I find that I love America and I love being American. Because as much as we may complain about the actions of our government, or call our leaders buffoons and hypocrites, we CAN say those things, and we can be (perhaps it makes us into) proud Americans. It bothers me when people come here and complain. I understand that this country is not like wherever you came from, but isn’t that why you came? And if you are so unhappy why do you stay? Talk about hypocrisy.
But I also despise “Americans” who see themselves as superior to more recent immigrants. There are no Americans save the Natives; all other people are older immigrants, or more recent immigrants. Please. Respect. (It’s a tall order I know, but one can hope.)
Anyway, after the museum visit, we walked back to the car and drove to Plymouth Plantation. It looked from the outside like a Great Adventure, but the Cost ($35 per person for the entire visit) was too much for the two of us, so we left and drove instead to White Horse Beach. After exploring a little longer, we returned to Plymouth town and after checking our options decided to eat at Percy’s Place. I didn’t realize at the time that Percy’s Place is a chain of restaurants. When we were standing at the door reading the menu, a couple was stepping out and said, “Oooh the best breakfast! You should eat here.” We took their advise and were seated by a sunny window overlooking the main street. Our waitress was fun and helpful. We ordered our food (Steak and Eggs for Malli, Cheeseburger for me,) and while we waited played with the games on the table. Trivia, Silly jokes, and an interesting IQ test that looked a bit like Chinese checkers. (We both loved that innovative idea of having entertainment handy while waiting for your food. Time flies when you’re having a good time. 🙂 )
I drove back while Malli napped in the passenger seat.

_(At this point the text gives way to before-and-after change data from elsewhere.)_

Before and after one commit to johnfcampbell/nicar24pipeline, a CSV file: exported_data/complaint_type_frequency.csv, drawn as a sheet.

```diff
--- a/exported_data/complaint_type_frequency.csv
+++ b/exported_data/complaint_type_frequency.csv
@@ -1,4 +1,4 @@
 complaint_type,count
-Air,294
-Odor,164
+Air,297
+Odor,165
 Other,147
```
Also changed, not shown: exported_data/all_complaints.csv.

It was quiet save Elvis crooning on the radio, and I was alone with my thoughts. Malli was snoring beside me. I reflected on our conversation with Ravi in the morning, about how lovely it will be to share these experiences with her (and Jani too in a few years.) I reflected on Plymouth and what the early settlers went through for their freedom, only to limit the freedom of those that came after. I reflected on my life and how blessed I am to be able to have these excursions, broaden my mind, and improve my knowledge.

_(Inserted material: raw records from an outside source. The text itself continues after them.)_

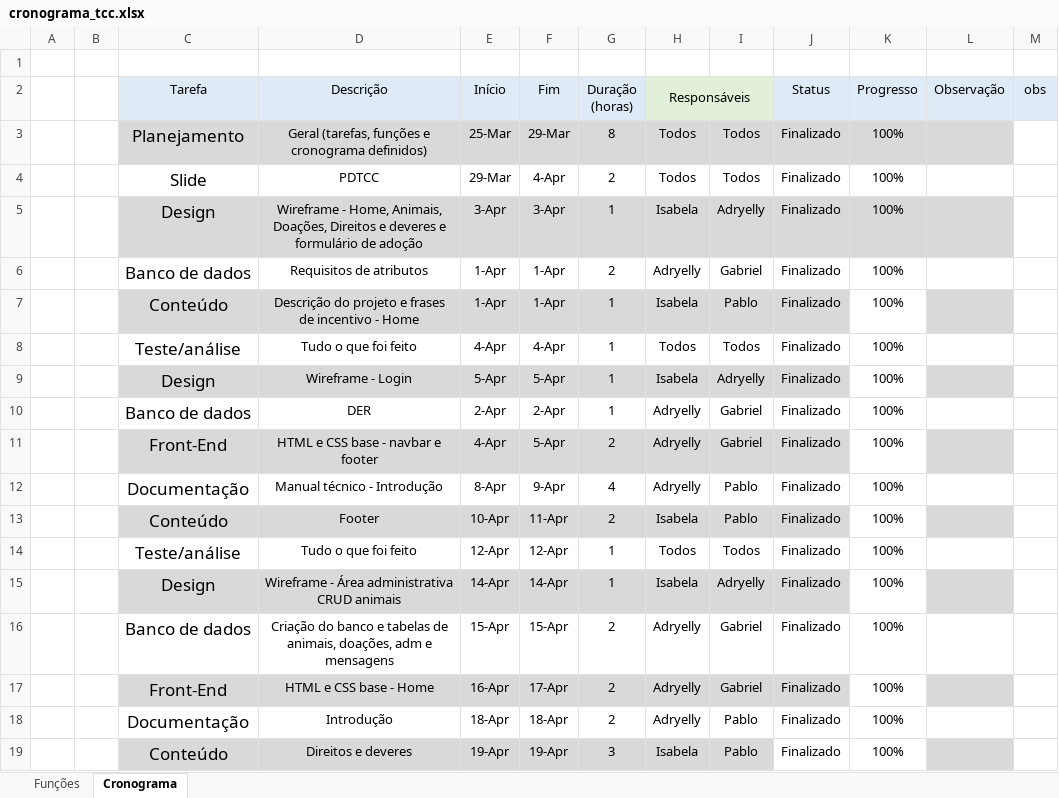
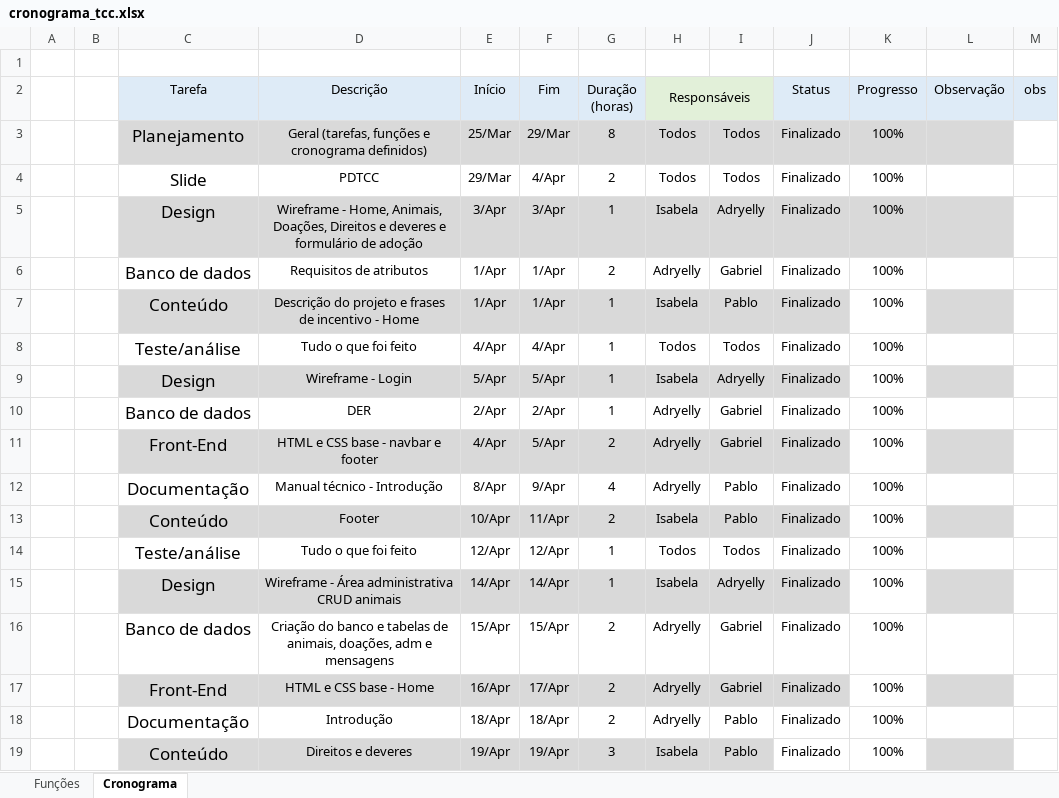
Before and after one commit to Bewwwy/TCC, an Excel workbook: Arquivos/cronograma_tcc.xlsx, sheet Cronograma, drawn as a sheet; only a part is shown; values as stored, in another font and other column widths than the file's, no borders; charts and pictures and conditional formats not drawn; the diff covers the shown part only; the diff names each change by its address in the sheet, - before the commit and + after, or states it on an @@ line.

Commit message:
att cronograma

```diff
--- a/Arquivos/cronograma_tcc.xlsx (sheet Cronograma)
+++ b/Arquivos/cronograma_tcc.xlsx (sheet Cronograma)
-E3 (Início): 25-Mar
+E3 (Início): 25/Mar
-F3 (Fim): 29-Mar
+F3 (Fim): 29/Mar
-E4 (Início): 29-Mar
+E4 (Início): 29/Mar
-F4 (Fim): 4-Apr
+F4 (Fim): 4/Apr
-E5 (Início): 3-Apr
+E5 (Início): 3/Apr
-F5 (Fim): 3-Apr
+F5 (Fim): 3/Apr
-E6:E7 (Início): 1-Apr
+E6:E7 (Início): 1/Apr
-F6:F7 (Fim): 1-Apr
+F6:F7 (Fim): 1/Apr
-E8 (Início): 4-Apr
+E8 (Início): 4/Apr
-F8 (Fim): 4-Apr
+F8 (Fim): 4/Apr
-E9 (Início): 5-Apr
+E9 (Início): 5/Apr
-F9 (Fim): 5-Apr
+F9 (Fim): 5/Apr
-E10 (Início): 2-Apr
+E10 (Início): 2/Apr
-F10 (Fim): 2-Apr
+F10 (Fim): 2/Apr
-E11 (Início): 4-Apr
+E11 (Início): 4/Apr
-F11 (Fim): 5-Apr
+F11 (Fim): 5/Apr
-E12 (Início): 8-Apr
+E12 (Início): 8/Apr
-F12 (Fim): 9-Apr
+F12 (Fim): 9/Apr
-E13 (Início): 10-Apr
+E13 (Início): 10/Apr
-F13 (Fim): 11-Apr
+F13 (Fim): 11/Apr
-E14 (Início): 12-Apr
+E14 (Início): 12/Apr
-F14 (Fim): 12-Apr
+F14 (Fim): 12/Apr
-E15 (Início): 14-Apr
+E15 (Início): 14/Apr
-F15 (Fim): 14-Apr
+F15 (Fim): 14/Apr
-E16 (Início): 15-Apr
+E16 (Início): 15/Apr
-F16 (Fim): 15-Apr
+F16 (Fim): 15/Apr
-E17 (Início): 16-Apr
+E17 (Início): 16/Apr
-F17 (Fim): 17-Apr
+F17 (Fim): 17/Apr
-E18 (Início): 18-Apr
+E18 (Início): 18/Apr
-F18 (Fim): 18-Apr
+F18 (Fim): 18/Apr
-E19 (Início): 19-Apr
+E19 (Início): 19/Apr
-F19 (Fim): 19-Apr
+F19 (Fim): 19/Apr
```
Also changed, not shown: 93 edited cells elsewhere in this sheet, charts or pictures.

Another weekend comes, and another adventure awaits.
Travel is my life blood.